Get one or two or all three of our new organic Harlem Renaissance “Glitterati,” “Mahogany Millionairess,” and “Dark Tower” t-shirts based on a A’Lelia Walker’s “Dark Tower” in Harlem story in Harlem World Magazine and save the planet.
A tiny, fastidiously dressed man emerged from Black Philadelphia around the turn of the century to mentor a generation of young artists including Langston Hughes, Zora Neale Hurston, and Jacob Lawrence and call them the New Negro – Continue Reading →
If you scan the index of any reputable book on the Harlem Renaissance, you should find at least one listing for Harold Jackman, who was fabulously called “The Boulevardier Of Harlem” and “The Most Handsome Man In Harlem,” from the 1920’s to 1930’s. Continue Reading →
Attractive [easyazon_link identifier=”B006Z34DEK” locale=”US” tag=”harlemworld-20″]Sybil Lewis[/easyazon_link] was one of the best of the 1940’s, one of the most convincing actresses of [easyazon_link identifier=”B004P0BWYE” locale=”US” tag=”harlemworld-20″]Black Cinema[/easyazon_link]. Continue Reading →
The Jimmy Choo Leather Sandals echo the Harlem Renaissance timelessness with a cut here, a curve at the arch there – these pumps add instant allure with a tantalizing mashup of mesh, straps, stitching and more of elegance.
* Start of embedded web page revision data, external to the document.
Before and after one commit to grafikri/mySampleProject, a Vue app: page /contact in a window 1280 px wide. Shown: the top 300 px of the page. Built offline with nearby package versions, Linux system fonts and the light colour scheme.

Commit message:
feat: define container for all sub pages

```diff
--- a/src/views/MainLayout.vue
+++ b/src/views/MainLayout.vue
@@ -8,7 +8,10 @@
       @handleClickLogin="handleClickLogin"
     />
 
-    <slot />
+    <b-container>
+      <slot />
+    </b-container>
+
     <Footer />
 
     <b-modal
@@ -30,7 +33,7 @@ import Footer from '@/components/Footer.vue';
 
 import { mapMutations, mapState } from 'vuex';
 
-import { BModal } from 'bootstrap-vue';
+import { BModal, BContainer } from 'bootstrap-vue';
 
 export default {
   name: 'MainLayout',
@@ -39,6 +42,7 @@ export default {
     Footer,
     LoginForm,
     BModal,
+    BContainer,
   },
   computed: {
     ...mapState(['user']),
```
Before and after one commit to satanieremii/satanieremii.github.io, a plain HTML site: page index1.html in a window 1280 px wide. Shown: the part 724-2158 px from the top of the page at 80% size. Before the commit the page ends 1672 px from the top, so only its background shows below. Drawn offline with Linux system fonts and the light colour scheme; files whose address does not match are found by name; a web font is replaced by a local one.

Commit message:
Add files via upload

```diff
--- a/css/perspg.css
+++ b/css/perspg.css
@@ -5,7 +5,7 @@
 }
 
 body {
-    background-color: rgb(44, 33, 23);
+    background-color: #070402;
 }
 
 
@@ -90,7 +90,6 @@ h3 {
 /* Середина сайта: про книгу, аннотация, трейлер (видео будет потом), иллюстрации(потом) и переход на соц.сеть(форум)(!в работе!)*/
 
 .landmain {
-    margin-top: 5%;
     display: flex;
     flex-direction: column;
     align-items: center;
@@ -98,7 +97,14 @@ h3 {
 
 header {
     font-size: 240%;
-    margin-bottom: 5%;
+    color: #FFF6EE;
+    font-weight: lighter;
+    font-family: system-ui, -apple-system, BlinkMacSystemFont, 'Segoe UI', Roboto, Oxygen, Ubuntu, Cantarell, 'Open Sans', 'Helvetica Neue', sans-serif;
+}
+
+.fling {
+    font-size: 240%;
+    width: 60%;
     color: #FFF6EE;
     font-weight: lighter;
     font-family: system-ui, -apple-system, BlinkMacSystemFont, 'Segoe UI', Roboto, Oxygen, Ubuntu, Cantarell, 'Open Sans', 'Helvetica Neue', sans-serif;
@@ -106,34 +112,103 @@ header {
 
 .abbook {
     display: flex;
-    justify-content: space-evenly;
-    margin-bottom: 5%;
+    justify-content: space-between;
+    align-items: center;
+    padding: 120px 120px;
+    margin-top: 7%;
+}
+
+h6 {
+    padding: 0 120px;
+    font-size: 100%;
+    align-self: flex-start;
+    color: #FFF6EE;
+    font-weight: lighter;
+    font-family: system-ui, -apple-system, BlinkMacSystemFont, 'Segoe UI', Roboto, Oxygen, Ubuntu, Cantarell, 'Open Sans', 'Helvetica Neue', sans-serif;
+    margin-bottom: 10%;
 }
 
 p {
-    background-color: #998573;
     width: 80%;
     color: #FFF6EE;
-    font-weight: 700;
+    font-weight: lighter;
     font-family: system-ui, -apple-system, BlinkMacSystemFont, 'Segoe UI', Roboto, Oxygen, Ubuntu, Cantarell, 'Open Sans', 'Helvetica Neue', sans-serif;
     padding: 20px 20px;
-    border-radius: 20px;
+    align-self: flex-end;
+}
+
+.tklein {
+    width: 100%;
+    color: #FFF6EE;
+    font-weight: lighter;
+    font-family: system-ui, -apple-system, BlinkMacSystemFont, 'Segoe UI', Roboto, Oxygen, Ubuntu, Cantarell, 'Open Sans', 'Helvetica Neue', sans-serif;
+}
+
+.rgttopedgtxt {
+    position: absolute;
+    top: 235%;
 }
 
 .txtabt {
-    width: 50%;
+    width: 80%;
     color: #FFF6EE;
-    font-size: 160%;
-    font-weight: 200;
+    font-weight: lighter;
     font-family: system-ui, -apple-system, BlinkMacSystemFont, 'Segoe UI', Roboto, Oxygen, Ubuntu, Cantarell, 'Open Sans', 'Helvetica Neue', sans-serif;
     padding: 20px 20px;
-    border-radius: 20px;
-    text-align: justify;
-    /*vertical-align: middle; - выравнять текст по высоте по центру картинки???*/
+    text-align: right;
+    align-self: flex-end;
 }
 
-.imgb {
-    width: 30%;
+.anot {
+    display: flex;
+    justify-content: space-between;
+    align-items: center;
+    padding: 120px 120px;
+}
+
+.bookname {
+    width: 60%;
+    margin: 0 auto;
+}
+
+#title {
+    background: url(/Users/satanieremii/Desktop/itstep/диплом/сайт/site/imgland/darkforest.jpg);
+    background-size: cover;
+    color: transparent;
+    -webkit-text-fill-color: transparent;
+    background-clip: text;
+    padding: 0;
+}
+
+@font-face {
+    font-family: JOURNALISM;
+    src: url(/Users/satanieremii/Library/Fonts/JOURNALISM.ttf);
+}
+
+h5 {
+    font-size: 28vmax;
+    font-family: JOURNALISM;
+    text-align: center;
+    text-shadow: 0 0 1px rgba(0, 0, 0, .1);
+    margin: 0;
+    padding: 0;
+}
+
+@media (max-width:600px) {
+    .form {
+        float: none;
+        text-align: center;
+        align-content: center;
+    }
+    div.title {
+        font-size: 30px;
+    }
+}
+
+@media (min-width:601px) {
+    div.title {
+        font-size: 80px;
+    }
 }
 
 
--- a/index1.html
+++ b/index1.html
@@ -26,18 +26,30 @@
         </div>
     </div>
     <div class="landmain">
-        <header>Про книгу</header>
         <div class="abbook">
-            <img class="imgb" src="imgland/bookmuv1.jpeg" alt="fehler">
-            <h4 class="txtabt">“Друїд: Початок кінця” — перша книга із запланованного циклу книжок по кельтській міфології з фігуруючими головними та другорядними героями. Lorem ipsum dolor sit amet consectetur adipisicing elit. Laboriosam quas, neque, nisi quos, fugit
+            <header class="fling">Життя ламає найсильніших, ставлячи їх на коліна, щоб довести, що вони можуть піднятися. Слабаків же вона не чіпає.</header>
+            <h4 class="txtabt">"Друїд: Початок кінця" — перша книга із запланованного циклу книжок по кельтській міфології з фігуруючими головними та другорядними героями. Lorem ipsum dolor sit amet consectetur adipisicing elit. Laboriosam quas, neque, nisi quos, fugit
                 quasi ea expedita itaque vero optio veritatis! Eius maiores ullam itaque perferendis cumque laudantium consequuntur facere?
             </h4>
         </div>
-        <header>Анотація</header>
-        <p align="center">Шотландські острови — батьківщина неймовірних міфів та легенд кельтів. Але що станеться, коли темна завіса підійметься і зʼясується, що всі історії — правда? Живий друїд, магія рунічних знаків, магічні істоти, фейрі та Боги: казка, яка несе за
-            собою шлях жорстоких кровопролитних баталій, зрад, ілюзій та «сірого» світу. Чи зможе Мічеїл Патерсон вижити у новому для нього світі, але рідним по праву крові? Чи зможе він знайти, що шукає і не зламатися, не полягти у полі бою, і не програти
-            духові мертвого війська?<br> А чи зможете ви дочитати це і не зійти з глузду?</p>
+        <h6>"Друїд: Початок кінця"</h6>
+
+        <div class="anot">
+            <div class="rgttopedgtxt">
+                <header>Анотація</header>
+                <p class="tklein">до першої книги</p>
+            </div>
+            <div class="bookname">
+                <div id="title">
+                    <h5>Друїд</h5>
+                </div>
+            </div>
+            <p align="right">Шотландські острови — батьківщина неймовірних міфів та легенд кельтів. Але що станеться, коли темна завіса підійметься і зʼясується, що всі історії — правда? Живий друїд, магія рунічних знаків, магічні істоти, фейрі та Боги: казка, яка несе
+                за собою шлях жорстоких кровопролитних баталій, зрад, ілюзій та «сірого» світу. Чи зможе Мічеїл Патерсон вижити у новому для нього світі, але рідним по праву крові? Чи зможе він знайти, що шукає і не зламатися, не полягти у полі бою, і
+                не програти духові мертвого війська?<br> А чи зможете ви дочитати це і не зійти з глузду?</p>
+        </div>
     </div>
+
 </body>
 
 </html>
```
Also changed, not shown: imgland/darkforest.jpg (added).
Continue Reading →
If you scan the index of any reputable book on the Harlem Renaissance, you should find at least one listing for Harold Jackman, w,ho was fabulously called “The Most Handsome Man In Harlem,” from the 1920’s to 1930’s. Continue Reading →
At the turn of the century and before the Harlem Renaissance, there were places like this hand pump well (above) at the rear of a home at 147 West 139th Street between Sixth and Seventh Avenue, NY, April 21, 1898 by NY photographer James Reuel Smith. Continue Reading →
The Week reports that Steve Erickson, author of Zeroville and much other inventive fiction, recommends books that “speak to the current moment”, and one of them is Jean Toomer’s Cane: Continue Reading →